TRY IT:
Nothing in the records below should be altered when they are retyped.

═══ EXCERPTED RECORDS

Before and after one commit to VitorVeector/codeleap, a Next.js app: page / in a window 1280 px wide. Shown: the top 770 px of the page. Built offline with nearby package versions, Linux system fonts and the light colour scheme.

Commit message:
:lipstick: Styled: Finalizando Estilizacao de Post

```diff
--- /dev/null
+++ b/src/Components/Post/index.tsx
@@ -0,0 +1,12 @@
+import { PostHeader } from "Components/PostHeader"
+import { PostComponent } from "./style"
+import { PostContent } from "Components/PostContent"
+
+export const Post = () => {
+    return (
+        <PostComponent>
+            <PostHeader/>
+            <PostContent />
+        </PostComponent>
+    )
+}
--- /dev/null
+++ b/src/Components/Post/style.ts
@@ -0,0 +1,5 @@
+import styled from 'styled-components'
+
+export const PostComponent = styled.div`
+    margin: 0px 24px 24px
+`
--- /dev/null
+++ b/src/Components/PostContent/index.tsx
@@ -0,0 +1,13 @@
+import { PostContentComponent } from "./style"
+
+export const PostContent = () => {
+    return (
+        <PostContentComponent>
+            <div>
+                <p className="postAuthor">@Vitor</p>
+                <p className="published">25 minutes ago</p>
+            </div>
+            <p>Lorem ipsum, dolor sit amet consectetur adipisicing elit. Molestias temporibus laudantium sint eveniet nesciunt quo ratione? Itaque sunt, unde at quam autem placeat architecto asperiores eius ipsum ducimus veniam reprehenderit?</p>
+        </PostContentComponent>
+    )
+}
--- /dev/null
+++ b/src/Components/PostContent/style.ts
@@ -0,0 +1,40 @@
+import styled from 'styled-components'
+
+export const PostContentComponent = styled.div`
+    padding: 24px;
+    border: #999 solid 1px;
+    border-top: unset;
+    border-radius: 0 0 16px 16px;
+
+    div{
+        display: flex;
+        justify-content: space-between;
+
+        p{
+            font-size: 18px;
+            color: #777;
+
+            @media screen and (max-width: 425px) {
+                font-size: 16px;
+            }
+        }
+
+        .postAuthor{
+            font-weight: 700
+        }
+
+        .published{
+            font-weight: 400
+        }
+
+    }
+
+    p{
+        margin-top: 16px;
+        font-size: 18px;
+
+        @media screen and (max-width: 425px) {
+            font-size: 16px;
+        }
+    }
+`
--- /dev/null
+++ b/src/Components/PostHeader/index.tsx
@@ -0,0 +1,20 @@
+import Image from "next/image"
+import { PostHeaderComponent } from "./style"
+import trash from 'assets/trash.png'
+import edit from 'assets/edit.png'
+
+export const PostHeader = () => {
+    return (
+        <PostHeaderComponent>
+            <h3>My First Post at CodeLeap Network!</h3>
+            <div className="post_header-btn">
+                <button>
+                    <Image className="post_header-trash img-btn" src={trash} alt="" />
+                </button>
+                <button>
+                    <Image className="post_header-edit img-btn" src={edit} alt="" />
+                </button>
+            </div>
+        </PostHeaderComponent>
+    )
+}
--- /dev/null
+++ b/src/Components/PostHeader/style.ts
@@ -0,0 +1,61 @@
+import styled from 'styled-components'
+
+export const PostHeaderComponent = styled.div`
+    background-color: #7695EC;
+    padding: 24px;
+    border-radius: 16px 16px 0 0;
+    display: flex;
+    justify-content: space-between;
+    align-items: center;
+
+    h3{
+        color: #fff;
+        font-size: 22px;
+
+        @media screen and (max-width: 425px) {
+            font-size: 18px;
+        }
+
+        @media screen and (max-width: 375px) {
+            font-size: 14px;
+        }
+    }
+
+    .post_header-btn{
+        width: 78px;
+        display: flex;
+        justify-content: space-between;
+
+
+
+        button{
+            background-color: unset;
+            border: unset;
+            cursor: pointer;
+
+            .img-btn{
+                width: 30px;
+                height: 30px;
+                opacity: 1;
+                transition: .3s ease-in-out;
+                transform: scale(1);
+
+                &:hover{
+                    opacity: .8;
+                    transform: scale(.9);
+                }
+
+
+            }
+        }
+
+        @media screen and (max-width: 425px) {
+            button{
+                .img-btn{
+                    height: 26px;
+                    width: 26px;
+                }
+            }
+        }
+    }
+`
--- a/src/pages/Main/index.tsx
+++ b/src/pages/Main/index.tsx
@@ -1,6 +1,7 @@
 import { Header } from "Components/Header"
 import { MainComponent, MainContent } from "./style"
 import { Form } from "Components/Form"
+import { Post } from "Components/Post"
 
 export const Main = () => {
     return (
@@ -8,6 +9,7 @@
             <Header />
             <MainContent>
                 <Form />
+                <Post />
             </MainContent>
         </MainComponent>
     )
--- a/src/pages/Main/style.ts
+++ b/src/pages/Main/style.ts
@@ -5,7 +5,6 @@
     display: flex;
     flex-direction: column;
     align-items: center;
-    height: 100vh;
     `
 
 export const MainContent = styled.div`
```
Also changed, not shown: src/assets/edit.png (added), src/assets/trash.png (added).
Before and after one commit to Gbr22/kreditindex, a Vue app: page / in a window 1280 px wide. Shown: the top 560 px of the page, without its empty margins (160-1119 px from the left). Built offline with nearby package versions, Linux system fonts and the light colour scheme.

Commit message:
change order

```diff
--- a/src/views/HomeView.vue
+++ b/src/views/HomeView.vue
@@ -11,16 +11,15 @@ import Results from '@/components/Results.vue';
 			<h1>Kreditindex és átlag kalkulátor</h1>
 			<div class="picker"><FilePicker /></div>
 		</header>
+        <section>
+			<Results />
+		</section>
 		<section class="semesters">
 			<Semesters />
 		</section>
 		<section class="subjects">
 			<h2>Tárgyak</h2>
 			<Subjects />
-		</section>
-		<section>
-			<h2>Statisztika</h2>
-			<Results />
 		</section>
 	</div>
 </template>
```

══════

EXERCISE RESULT:
Before and after one commit to VitorVeector/codeleap, a Next.js app: page / in a window 1280 px wide. Shown: the top 770 px of the page. Built offline with nearby package versions, Linux system fonts and the light colour scheme.

Commit message:
:lipstick: Styled: Finalizando Estilizacao de Post

```diff
--- /dev/null
+++ b/src/Components/Post/index.tsx
@@ -0,0 +1,12 @@
+import { PostHeader } from "Components/PostHeader"
+import { PostComponent } from "./style"
+import { PostContent } from "Components/PostContent"
+
+export const Post = () => {
+    return (
+        <PostComponent>
+            <PostHeader/>
+            <PostContent />
+        </PostComponent>
+    )
+}
--- /dev/null
+++ b/src/Components/Post/style.ts
@@ -0,0 +1,5 @@
+import styled from 'styled-components'
+
+export const PostComponent = styled.div`
+    margin: 0px 24px 24px
+`
--- /dev/null
+++ b/src/Components/PostContent/index.tsx
@@ -0,0 +1,13 @@
+import { PostContentComponent } from "./style"
+
+export const PostContent = () => {
+    return (
+        <PostContentComponent>
+            <div>
+                <p className="postAuthor">@Vitor</p>
+                <p className="published">25 minutes ago</p>
+            </div>
+            <p>Lorem ipsum, dolor sit amet consectetur adipisicing elit. Molestias temporibus laudantium sint eveniet nesciunt quo ratione? Itaque sunt, unde at quam autem placeat architecto asperiores eius ipsum ducimus veniam reprehenderit?</p>
+        </PostContentComponent>
+    )
+}
--- /dev/null
+++ b/src/Components/PostContent/style.ts
@@ -0,0 +1,40 @@
+import styled from 'styled-components'
+
+export const PostContentComponent = styled.div`
+    padding: 24px;
+    border: #999 solid 1px;
+    border-top: unset;
+    border-radius: 0 0 16px 16px;
+
+    div{
+        display: flex;
+        justify-content: space-between;
+
+        p{
+            font-size: 18px;
+            color: #777;
+
+            @media screen and (max-width: 425px) {
+                font-size: 16px;
+            }
+        }
+
+        .postAuthor{
+            font-weight: 700
+        }
+
+        .published{
+            font-weight: 400
+        }
+
+    }
+
+    p{
+        margin-top: 16px;
+        font-size: 18px;
+
+        @media screen and (max-width: 425px) {
+            font-size: 16px;
+        }
+    }
+`
--- /dev/null
+++ b/src/Components/PostHeader/index.tsx
@@ -0,0 +1,20 @@
+import Image from "next/image"
+import { PostHeaderComponent } from "./style"
+import trash from 'assets/trash.png'
+import edit from 'assets/edit.png'
+
+export const PostHeader = () => {
+    return (
+        <PostHeaderComponent>
+            <h3>My First Post at CodeLeap Network!</h3>
+            <div className="post_header-btn">
+                <button>
+                    <Image className="post_header-trash img-btn" src={trash} alt="" />
+                </button>
+                <button>
+                    <Image className="post_header-edit img-btn" src={edit} alt="" />
+                </button>
+            </div>
+        </PostHeaderComponent>
+    )
+}
--- /dev/null
+++ b/src/Components/PostHeader/style.ts
@@ -0,0 +1,61 @@
+import styled from 'styled-components'
+
+export const PostHeaderComponent = styled.div`
+    background-color: #7695EC;
+    padding: 24px;
+    border-radius: 16px 16px 0 0;
+    display: flex;
+    justify-content: space-between;
+    align-items: center;
+
+    h3{
+        color: #fff;
+        font-size: 22px;
+
+        @media screen and (max-width: 425px) {
+            font-size: 18px;
+        }
+
+        @media screen and (max-width: 375px) {
+            font-size: 14px;
+        }
+    }
+
+    .post_header-btn{
+        width: 78px;
+        display: flex;
+        justify-content: space-between;
+
+
+
+        button{
+            background-color: unset;
+            border: unset;
+            cursor: pointer;
+
+            .img-btn{
+                width: 30px;
+                height: 30px;
+                opacity: 1;
+                transition: .3s ease-in-out;
+                transform: scale(1);
+
+                &:hover{
+                    opacity: .8;
+                    transform: scale(.9);
+                }
+
+
+            }
+        }
+
+        @media screen and (max-width: 425px) {
+            button{
+                .img-btn{
+                    height: 26px;
+                    width: 26px;
+                }
+            }
+        }
+    }
+`
--- a/src/pages/Main/index.tsx
+++ b/src/pages/Main/index.tsx
@@ -1,6 +1,7 @@
 import { Header } from "Components/Header"
 import { MainComponent, MainContent } from "./style"
 import { Form } from "Components/Form"
+import { Post } from "Components/Post"
 
 export const Main = () => {
     return (
@@ -8,6 +9,7 @@
             <Header />
             <MainContent>
                 <Form />
+                <Post />
             </MainContent>
         </MainComponent>
     )
--- a/src/pages/Main/style.ts
+++ b/src/pages/Main/style.ts
@@ -5,7 +5,6 @@
     display: flex;
     flex-direction: column;
     align-items: center;
-    height: 100vh;
     `
 
 export const MainContent = styled.div`
```
Also changed, not shown: src/assets/edit.png (added), src/assets/trash.png (added).
Before and after one commit to Gbr22/kreditindex, a Vue app: page / in a window 1280 px wide. Shown: the top 560 px of the page, without its empty margins (160-1119 px from the left). Built offline with nearby package versions, Linux system fonts and the light colour scheme.

Commit message:
change order

```diff
--- a/src/views/HomeView.vue
+++ b/src/views/HomeView.vue
@@ -11,16 +11,15 @@ import Results from '@/components/Results.vue';
 			<h1>Kreditindex és átlag kalkulátor</h1>
 			<div class="picker"><FilePicker /></div>
 		</header>
+        <section>
+			<Results />
+		</section>
 		<section class="semesters">
 			<Semesters />
 		</section>
 		<section class="subjects">
 			<h2>Tárgyak</h2>
 			<Subjects />
-		</section>
-		<section>
-			<h2>Statisztika</h2>
-			<Results />
 		</section>
 	</div>
 </template>
```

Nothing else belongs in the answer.